The Dean of the Faculty of the Arts and Philosophy, Andrea Canova expressed the appreciation of the Catholic University for an initiative like this one which is a sign of peace and hope at one of the darkest times for all the peoples in the Holy Land.
Edoardo Barbieri, a lecturer in History of the Book and Publishing and Director of the Creleb, recalled the relationship of exchange which exists between the Custody of the Holy Land and the scholars of the book of the Catholic University. He underlined the audacity of the Franciscans at the origins of the printing press, in printing in Arabic in Palestine when it was prohibited by Ottoman law and when the friars did not have the economic possibilities and technical skills.” But there were men who were so stubborn about a project that was good that they accomplished it. Even with a thousand difficulties and great incomprehension, their vision was clear,” Barbieri added. “To make a people mature, it takes schools and books are needed for schools: a simple thing but not obvious.”

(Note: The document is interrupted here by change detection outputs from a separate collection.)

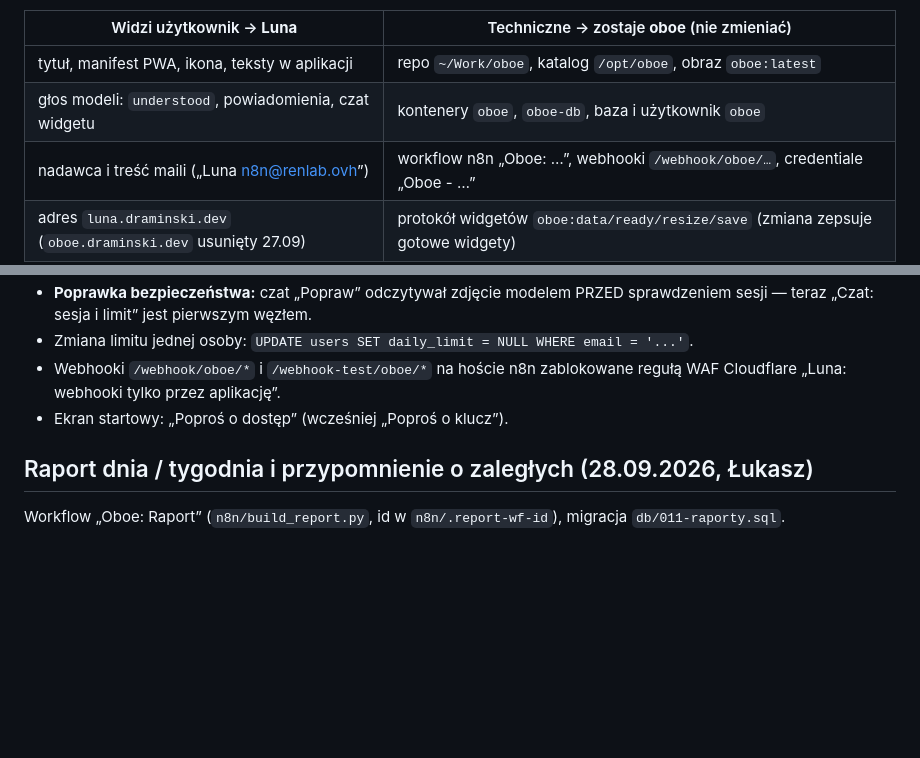
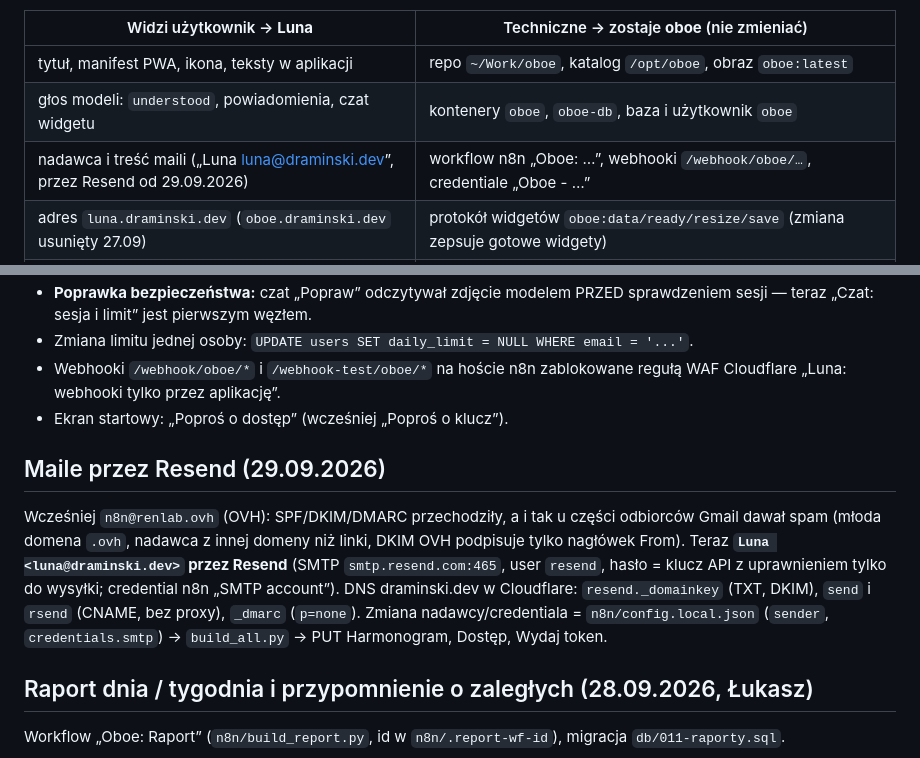
Before and after one commit to ldraminski/luna, a Markdown page: docs/NOTATKI.md, 2 parts joined by grey strips. GitHub-like rendering; blank space fills up the shorter version.

Commit message:
Maile Luny przez Resend z luna@draminski.dev (notatki)
Co-Authored-By: Claude Opus 5.5 <noreply@anthropic.com>

```diff
--- a/docs/NOTATKI.md
+++ b/docs/NOTATKI.md
@@ -14,7 +14,7 @@ Produkt nazywał się roboczo Oboe (覚え). Od 27.09.2026 **dla użytkownika to
 |---|---|
 | tytuł, manifest PWA, ikona, teksty w aplikacji | repo `~/Work/oboe`, katalog `/opt/oboe`, obraz `oboe:latest` |
 | głos modeli: `understood`, powiadomienia, czat widgetu | kontenery `oboe`, `oboe-db`, baza i użytkownik `oboe` |
-| nadawca i treść maili („Luna <n8n@renlab.ovh>”) | workflow n8n „Oboe: …”, webhooki `/webhook/oboe/…`, credentiale „Oboe - …” |
+| nadawca i treść maili („Luna <luna@draminski.dev>”, przez Resend od 29.09.2026) | workflow n8n „Oboe: …”, webhooki `/webhook/oboe/…`, credentiale „Oboe - …” |
 | adres `luna.draminski.dev` (`oboe.draminski.dev` usunięty 27.09) | protokół widgetów `oboe:data/ready/resize/save` (zmiana zepsuje gotowe widgety) |
 | | `localStorage` `oboe-token`, IndexedDB `oboe`, cache SW `oboe-shell-*` (zmiana wyloguje ludzi) |
 
@@ -125,6 +125,14 @@ Kod jest publiczny (github.com/ldraminski/luna), a Luna działa na **jednym** kl
 - Webhooki `/webhook/oboe/*` i `/webhook-test/oboe/*` na hoście n8n zablokowane regułą WAF Cloudflare „Luna: webhooki tylko przez aplikację”.
 - Ekran startowy: „Poproś o dostęp” (wcześniej „Poproś o klucz”).
 
+## Maile przez Resend (29.09.2026)
+
+Wcześniej `n8n@renlab.ovh` (OVH): SPF/DKIM/DMARC przechodziły, a i tak u części odbiorców Gmail dawał spam (młoda domena `.ovh`,
+nadawca z innej domeny niż linki, DKIM OVH podpisuje tylko nagłówek From). Teraz **`Luna <luna@draminski.dev>` przez Resend** (SMTP
+`smtp.resend.com:465`, user `resend`, hasło = klucz API z uprawnieniem tylko do wysyłki; credential n8n „SMTP account”).
+DNS draminski.dev w Cloudflare: `resend._domainkey` (TXT, DKIM), `send` i `rsend` (CNAME, bez proxy), `_dmarc` (`p=none`).
+Zmiana nadawcy/credentiala = `n8n/config.local.json` (`sender`, `credentials.smtp`) → `build_all.py` → PUT Harmonogram, Dostęp, Wydaj token.
+
 ## Raport dnia / tygodnia i przypomnienie o zaległych (28.09.2026, Łukasz)
 
 Workflow „Oboe: Raport” (`n8n/build_report.py`, id w `n8n/.report-wf-id`), migracja `db/011-raporty.sql`.
```
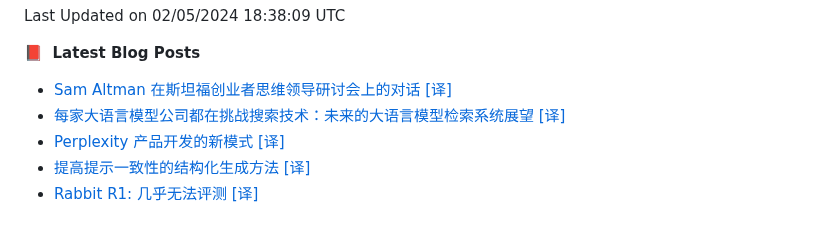
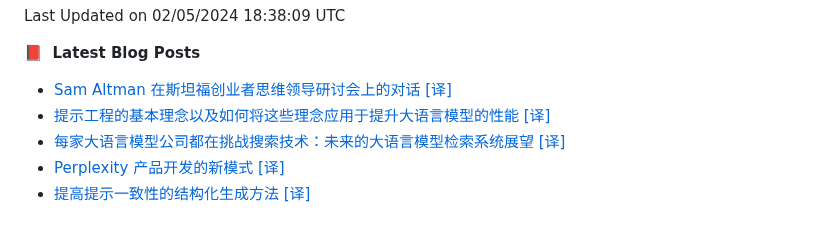
Before and after one commit to alloevil/alloevil, a Markdown page: README.md, the part around the change. Drawn GitHub-style.

Commit message:
Updated with the latest blog posts

```diff
--- a/README.md
+++ b/README.md
@@ -121,8 +121,8 @@ Python                   1 repo              █████░░░░░░
 📕 &nbsp;**Latest Blog Posts**
 <!-- BLOG-POST-LIST:START -->
 - [Sam Altman 在斯坦福创业者思维领导研讨会上的对话 [译]](https://baoyu.io/translations/transcript/the-possibilities-of-ai-entire-talk-sam-altman-openai)
+- [提示工程的基本理念以及如何将这些理念应用于提升大语言模型的性能 [译]](https://baoyu.io/translations/prompt-engineering/basic-ideas-behind-prompt-engineering)
 - [每家大语言模型公司都在挑战搜索技术：未来的大语言模型检索系统展望 [译]](https://baoyu.io/translations/llm/every-llm-company-search-hard-future-retrieval-systems)
 - [Perplexity 产品开发的新模式 [译]](https://baoyu.io/translations/software-engineering/how-perplexity-builds-product)
 - [提高提示一致性的结构化生成方法 [译]](https://baoyu.io/translations/prompt-engineering/improving-prompt-consistency-with-structured-generations)
-- [Rabbit R1: 几乎无法评测 [译]](https://baoyu.io/translations/transcript/rabbit-r1-barely-reviewable)
 <!-- BLOG-POST-LIST:END -->
```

Maria Pia Alberzoni, a medieval historian who at the Catholic University is one of the maximum experts in History of Franciscanism, appreciating the rich documentation, including photographic, in the volume, emphasized the bond between the activity of the printing press (the only one in which numerous young Palestinians were involved in training and in work) and the mission that Francis gave to the friars in Chapter XVI of the unconfirmed Rule. Alessandro Tedesco, a scholar of bibliographical studies and also a lecturer at the university, who, like Ms Leonetti, studied for a long time in the Library of St Saviour observed how the monograph is also accessible to non-specialists. This narrative is even exciting in some passages describing the human, working and cultural events linked to the history of a productive activity in the context of the Holy Land straddling the second and third industrial revolutions. For Tedesco, the author has been able to organize a huge amount of information taken from the documents in the Historical Archive of the Custody in St Saviour’s convent (letters, registers of accounts, diaries of directors, publishing catalogues etc.); from the book documents, i.e. the huge archive of publications (religious books, school textbooks, publications in different languages and alphabets); and from the studies which in the past have been dedicated to the feat, in particular by Father Agustín Arce (1884-1984) and Father Claudio Baratto (1920-2009).
The monograph brings together both the story of a dimension of the missio ad gentes of the Franciscans and the human stories of those who started the printing press and ensured its development over the decades.
Machinery and instruments, the technological contribution, cases of characters, punches, decorative friezes, presses or parts of presses; all these materials abandoned in the storerooms have been rediscovered, catalogued and enhanced during this study of which the exhibition aims to be a beacon.
The exhibition at the Catholic University will remain open until 1 December, from 9.00 a.m. to 6.00 p.m.. It is possible to have free guided tours every day from 12 noon to 2.00 p.m.